▼

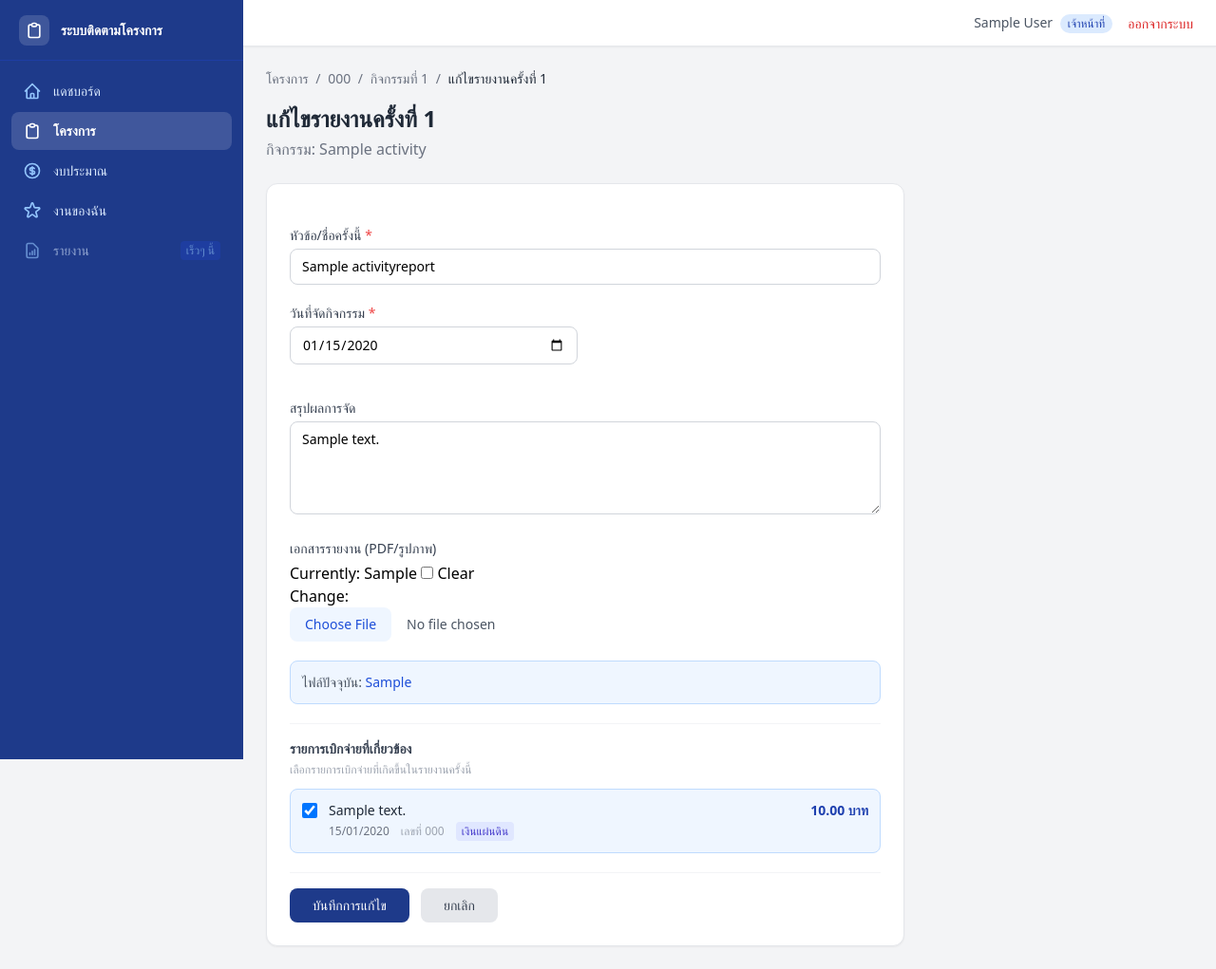
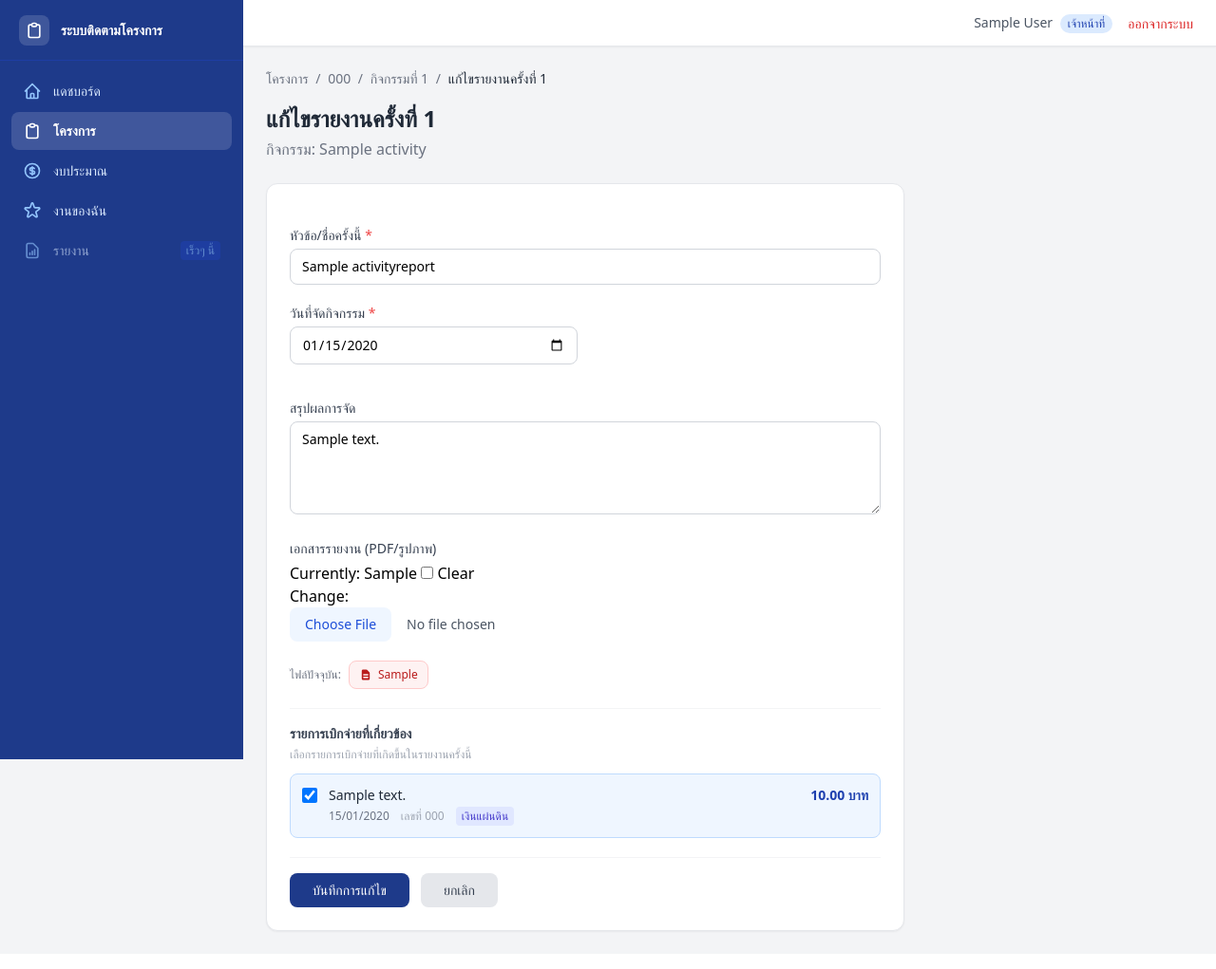
Before and after one commit to azimuthotg/projects_tracker, a Django app: page /projects/activities/reports/1/edit/ in a window 1280 px wide. Shown: the whole page at 95% size. After the commit the page ends 983 px from the top, so only its background shows below. Run offline with Django 5.2, Linux system fonts and the light colour scheme; a user stored in the database is signed in; tables that the repository leaves empty hold one stand-in row (values such as "Sample post"); parts of the project's set-up code (start-up, migrations or seed data) failed here and were passed over; some libraries are stand-ins or nearby versions.

Commit message:
style: standardize PDF buttons across all pages
Unified PDF document links to consistent red pill button style
(PDF icon + label, bg-red-50, border-red-200) in all 7 locations:
- activity_detail: report document link
- project_detail: project document link
- expense_list, approval_list: receipt_file link
- expense_approve: main receipt file
- expense_form, activity_report_form: current file display on edit

Co-Authored-By: Claude Sonnet 4.6 <noreply@anthropic.com>

```diff
--- a/templates/budget/approval_list.html
+++ b/templates/budget/approval_list.html
@@ -37,8 +37,9 @@
                     <td class="px-6 py-4 text-sm text-gray-600">{{ expense.created_by.get_full_name|default:expense.created_by.username }}</td>
                     <td class="px-6 py-4 text-center">
                         {% if expense.receipt_file %}
-                        <a href="{{ expense.receipt_file.url }}" target="_blank" class="inline-flex items-center gap-1 text-sm text-blue-700 hover:text-blue-900 transition-colors">
-                            <svg class="w-4 h-4" fill="none" stroke="currentColor" viewBox="0 0 24 24"><path stroke-linecap="round" stroke-linejoin="round" stroke-width="2" d="M15.172 7l-6.586 6.586a2 2 0 102.828 2.828l6.414-6.586a4 4 0 00-5.656-5.656l-6.415 6.585a6 6 0 108.486 8.486L20.5 13"/></svg>
+                        <a href="{{ expense.receipt_file.url }}" target="_blank"
+                           class="inline-flex items-center gap-1.5 px-2.5 py-1.5 bg-red-50 text-red-700 border border-red-200 rounded-lg hover:bg-red-100 transition-colors text-xs font-medium whitespace-nowrap">
+                            <svg class="w-3.5 h-3.5 flex-shrink-0" fill="currentColor" viewBox="0 0 20 20"><path fill-rule="evenodd" d="M4 4a2 2 0 012-2h4.586A2 2 0 0112 2.586L15.414 6A2 2 0 0116 7.414V16a2 2 0 01-2 2H6a2 2 0 01-2-2V4zm2 6a1 1 0 011-1h6a1 1 0 110 2H7a1 1 0 01-1-1zm1 3a1 1 0 100 2h6a1 1 0 100-2H7z" clip-rule="evenodd"/></svg>
                             ดูเอกสาร
                         </a>
                         {% else %}
--- a/templates/budget/expense_list.html
+++ b/templates/budget/expense_list.html
@@ -75,8 +75,9 @@
                     <td class="px-6 py-4 text-sm text-gray-600">{{ expense.created_by.get_full_name|default:expense.created_by.username }}</td>
                     <td class="px-6 py-4 text-center">
                         {% if expense.receipt_file %}
-                        <a href="{{ expense.receipt_file.url }}" target="_blank" class="inline-flex items-center gap-1 text-sm text-blue-700 hover:text-blue-900 transition-colors">
-                            <svg class="w-4 h-4" fill="none" stroke="currentColor" viewBox="0 0 24 24"><path stroke-linecap="round" stroke-linejoin="round" stroke-width="2" d="M15.172 7l-6.586 6.586a2 2 0 102.828 2.828l6.414-6.586a4 4 0 00-5.656-5.656l-6.415 6.585a6 6 0 108.486 8.486L20.5 13"/></svg>
+                        <a href="{{ expense.receipt_file.url }}" target="_blank"
+                           class="inline-flex items-center gap-1.5 px-2.5 py-1.5 bg-red-50 text-red-700 border border-red-200 rounded-lg hover:bg-red-100 transition-colors text-xs font-medium whitespace-nowrap">
+                            <svg class="w-3.5 h-3.5 flex-shrink-0" fill="currentColor" viewBox="0 0 20 20"><path fill-rule="evenodd" d="M4 4a2 2 0 012-2h4.586A2 2 0 0112 2.586L15.414 6A2 2 0 0116 7.414V16a2 2 0 01-2 2H6a2 2 0 01-2-2V4zm2 6a1 1 0 011-1h6a1 1 0 110 2H7a1 1 0 01-1-1zm1 3a1 1 0 100 2h6a1 1 0 100-2H7z" clip-rule="evenodd"/></svg>
                             ดูเอกสาร
                         </a>
                         {% else %}
--- a/templates/projects/activity_detail.html
+++ b/templates/projects/activity_detail.html
@@ -321,8 +321,8 @@
                     <td class="px-6 py-4 text-center">
                         {% if report.document %}
                         <a href="{{ report.document.url }}" target="_blank"
-                           class="inline-flex items-center gap-1 text-sm text-blue-700 hover:text-blue-900 transition-colors">
-                            <svg class="w-4 h-4" fill="none" stroke="currentColor" viewBox="0 0 24 24"><path stroke-linecap="round" stroke-linejoin="round" stroke-width="2" d="M15.172 7l-6.586 6.586a2 2 0 102.828 2.828l6.414-6.586a4 4 0 00-5.656-5.656l-6.415 6.585a6 6 0 108.486 8.486L20.5 13"/></svg>
+                           class="inline-flex items-center gap-1.5 px-2.5 py-1.5 bg-red-50 text-red-700 border border-red-200 rounded-lg hover:bg-red-100 transition-colors text-xs font-medium whitespace-nowrap">
+                            <svg class="w-3.5 h-3.5 flex-shrink-0" fill="currentColor" viewBox="0 0 20 20"><path fill-rule="evenodd" d="M4 4a2 2 0 012-2h4.586A2 2 0 0112 2.586L15.414 6A2 2 0 0116 7.414V16a2 2 0 01-2 2H6a2 2 0 01-2-2V4zm2 6a1 1 0 011-1h6a1 1 0 110 2H7a1 1 0 01-1-1zm1 3a1 1 0 100 2h6a1 1 0 100-2H7z" clip-rule="evenodd"/></svg>
                             ดูเอกสาร
                         </a>
                         {% else %}
--- a/templates/projects/activity_report_form.html
+++ b/templates/projects/activity_report_form.html
@@ -36,9 +36,11 @@
         {% with field=form.document %}{% include "components/_form_field.html" %}{% endwith %}
 
         {% if report.document %}
-        <div class="p-3 bg-blue-50 border border-blue-200 rounded-lg text-sm">
-            <span class="text-gray-600">ไฟล์ปัจจุบัน: </span>
-            <a href="{{ report.document.url }}" target="_blank" class="text-blue-700 hover:underline font-medium">
+        <div class="flex items-center gap-2">
+            <span class="text-xs text-gray-500">ไฟล์ปัจจุบัน:</span>
+            <a href="{{ report.document.url }}" target="_blank"
+               class="inline-flex items-center gap-1.5 px-2.5 py-1.5 bg-red-50 text-red-700 border border-red-200 rounded-lg hover:bg-red-100 transition-colors text-xs font-medium">
+                <svg class="w-3.5 h-3.5 flex-shrink-0" fill="currentColor" viewBox="0 0 20 20"><path fill-rule="evenodd" d="M4 4a2 2 0 012-2h4.586A2 2 0 0112 2.586L15.414 6A2 2 0 0116 7.414V16a2 2 0 01-2 2H6a2 2 0 01-2-2V4zm2 6a1 1 0 011-1h6a1 1 0 110 2H7a1 1 0 01-1-1zm1 3a1 1 0 100 2h6a1 1 0 100-2H7z" clip-rule="evenodd"/></svg>
                 {{ report.document.name|cut:"activities/reports/" }}
             </a>
         </div>
```
Also changed, not shown: templates/budget/expense_approve.html (+5 -2 lines), templates/budget/expense_form.html (+5 -3 lines), templates/projects/project_detail.html (+4 -3 lines).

▲

## What needs to be done
Each entry above is to be written out again unchanged, apart from the pictures, which are left out.

## Result for this exercise
Before and after one commit to azimuthotg/projects_tracker, a Django app: page /projects/activities/reports/1/edit/ in a window 1280 px wide. Shown: the whole page at 95% size. After the commit the page ends 983 px from the top, so only its background shows below. Run offline with Django 5.2, Linux system fonts and the light colour scheme; a user stored in the database is signed in; tables that the repository leaves empty hold one stand-in row (values such as "Sample post"); parts of the project's set-up code (start-up, migrations or seed data) failed here and were passed over; some libraries are stand-ins or nearby versions.

Commit message:
style: standardize PDF buttons across all pages
Unified PDF document links to consistent red pill button style
(PDF icon + label, bg-red-50, border-red-200) in all 7 locations:
- activity_detail: report document link
- project_detail: project document link
- expense_list, approval_list: receipt_file link
- expense_approve: main receipt file
- expense_form, activity_report_form: current file display on edit

Co-Authored-By: Claude Sonnet 4.6 <noreply@anthropic.com>

```diff
--- a/templates/budget/approval_list.html
+++ b/templates/budget/approval_list.html
@@ -37,8 +37,9 @@
                     <td class="px-6 py-4 text-sm text-gray-600">{{ expense.created_by.get_full_name|default:expense.created_by.username }}</td>
                     <td class="px-6 py-4 text-center">
                         {% if expense.receipt_file %}
-                        <a href="{{ expense.receipt_file.url }}" target="_blank" class="inline-flex items-center gap-1 text-sm text-blue-700 hover:text-blue-900 transition-colors">
-                            <svg class="w-4 h-4" fill="none" stroke="currentColor" viewBox="0 0 24 24"><path stroke-linecap="round" stroke-linejoin="round" stroke-width="2" d="M15.172 7l-6.586 6.586a2 2 0 102.828 2.828l6.414-6.586a4 4 0 00-5.656-5.656l-6.415 6.585a6 6 0 108.486 8.486L20.5 13"/></svg>
+                        <a href="{{ expense.receipt_file.url }}" target="_blank"
+                           class="inline-flex items-center gap-1.5 px-2.5 py-1.5 bg-red-50 text-red-700 border border-red-200 rounded-lg hover:bg-red-100 transition-colors text-xs font-medium whitespace-nowrap">
+                            <svg class="w-3.5 h-3.5 flex-shrink-0" fill="currentColor" viewBox="0 0 20 20"><path fill-rule="evenodd" d="M4 4a2 2 0 012-2h4.586A2 2 0 0112 2.586L15.414 6A2 2 0 0116 7.414V16a2 2 0 01-2 2H6a2 2 0 01-2-2V4zm2 6a1 1 0 011-1h6a1 1 0 110 2H7a1 1 0 01-1-1zm1 3a1 1 0 100 2h6a1 1 0 100-2H7z" clip-rule="evenodd"/></svg>
                             ดูเอกสาร
                         </a>
                         {% else %}
--- a/templates/budget/expense_list.html
+++ b/templates/budget/expense_list.html
@@ -75,8 +75,9 @@
                     <td class="px-6 py-4 text-sm text-gray-600">{{ expense.created_by.get_full_name|default:expense.created_by.username }}</td>
                     <td class="px-6 py-4 text-center">
                         {% if expense.receipt_file %}
-                        <a href="{{ expense.receipt_file.url }}" target="_blank" class="inline-flex items-center gap-1 text-sm text-blue-700 hover:text-blue-900 transition-colors">
-                            <svg class="w-4 h-4" fill="none" stroke="currentColor" viewBox="0 0 24 24"><path stroke-linecap="round" stroke-linejoin="round" stroke-width="2" d="M15.172 7l-6.586 6.586a2 2 0 102.828 2.828l6.414-6.586a4 4 0 00-5.656-5.656l-6.415 6.585a6 6 0 108.486 8.486L20.5 13"/></svg>
+                        <a href="{{ expense.receipt_file.url }}" target="_blank"
+                           class="inline-flex items-center gap-1.5 px-2.5 py-1.5 bg-red-50 text-red-700 border border-red-200 rounded-lg hover:bg-red-100 transition-colors text-xs font-medium whitespace-nowrap">
+                            <svg class="w-3.5 h-3.5 flex-shrink-0" fill="currentColor" viewBox="0 0 20 20"><path fill-rule="evenodd" d="M4 4a2 2 0 012-2h4.586A2 2 0 0112 2.586L15.414 6A2 2 0 0116 7.414V16a2 2 0 01-2 2H6a2 2 0 01-2-2V4zm2 6a1 1 0 011-1h6a1 1 0 110 2H7a1 1 0 01-1-1zm1 3a1 1 0 100 2h6a1 1 0 100-2H7z" clip-rule="evenodd"/></svg>
                             ดูเอกสาร
                         </a>
                         {% else %}
--- a/templates/projects/activity_detail.html
+++ b/templates/projects/activity_detail.html
@@ -321,8 +321,8 @@
                     <td class="px-6 py-4 text-center">
                         {% if report.document %}
                         <a href="{{ report.document.url }}" target="_blank"
-                           class="inline-flex items-center gap-1 text-sm text-blue-700 hover:text-blue-900 transition-colors">
-                            <svg class="w-4 h-4" fill="none" stroke="currentColor" viewBox="0 0 24 24"><path stroke-linecap="round" stroke-linejoin="round" stroke-width="2" d="M15.172 7l-6.586 6.586a2 2 0 102.828 2.828l6.414-6.586a4 4 0 00-5.656-5.656l-6.415 6.585a6 6 0 108.486 8.486L20.5 13"/></svg>
+                           class="inline-flex items-center gap-1.5 px-2.5 py-1.5 bg-red-50 text-red-700 border border-red-200 rounded-lg hover:bg-red-100 transition-colors text-xs font-medium whitespace-nowrap">
+                            <svg class="w-3.5 h-3.5 flex-shrink-0" fill="currentColor" viewBox="0 0 20 20"><path fill-rule="evenodd" d="M4 4a2 2 0 012-2h4.586A2 2 0 0112 2.586L15.414 6A2 2 0 0116 7.414V16a2 2 0 01-2 2H6a2 2 0 01-2-2V4zm2 6a1 1 0 011-1h6a1 1 0 110 2H7a1 1 0 01-1-1zm1 3a1 1 0 100 2h6a1 1 0 100-2H7z" clip-rule="evenodd"/></svg>
                             ดูเอกสาร
                         </a>
                         {% else %}
--- a/templates/projects/activity_report_form.html
+++ b/templates/projects/activity_report_form.html
@@ -36,9 +36,11 @@
         {% with field=form.document %}{% include "components/_form_field.html" %}{% endwith %}
 
         {% if report.document %}
-        <div class="p-3 bg-blue-50 border border-blue-200 rounded-lg text-sm">
-            <span class="text-gray-600">ไฟล์ปัจจุบัน: </span>
-            <a href="{{ report.document.url }}" target="_blank" class="text-blue-700 hover:underline font-medium">
+        <div class="flex items-center gap-2">
+            <span class="text-xs text-gray-500">ไฟล์ปัจจุบัน:</span>
+            <a href="{{ report.document.url }}" target="_blank"
+               class="inline-flex items-center gap-1.5 px-2.5 py-1.5 bg-red-50 text-red-700 border border-red-200 rounded-lg hover:bg-red-100 transition-colors text-xs font-medium">
+                <svg class="w-3.5 h-3.5 flex-shrink-0" fill="currentColor" viewBox="0 0 20 20"><path fill-rule="evenodd" d="M4 4a2 2 0 012-2h4.586A2 2 0 0112 2.586L15.414 6A2 2 0 0116 7.414V16a2 2 0 01-2 2H6a2 2 0 01-2-2V4zm2 6a1 1 0 011-1h6a1 1 0 110 2H7a1 1 0 01-1-1zm1 3a1 1 0 100 2h6a1 1 0 100-2H7z" clip-rule="evenodd"/></svg>
                 {{ report.document.name|cut:"activities/reports/" }}
             </a>
         </div>
```
Also changed, not shown: templates/budget/expense_approve.html (+5 -2 lines), templates/budget/expense_form.html (+5 -3 lines), templates/projects/project_detail.html (+4 -3 lines).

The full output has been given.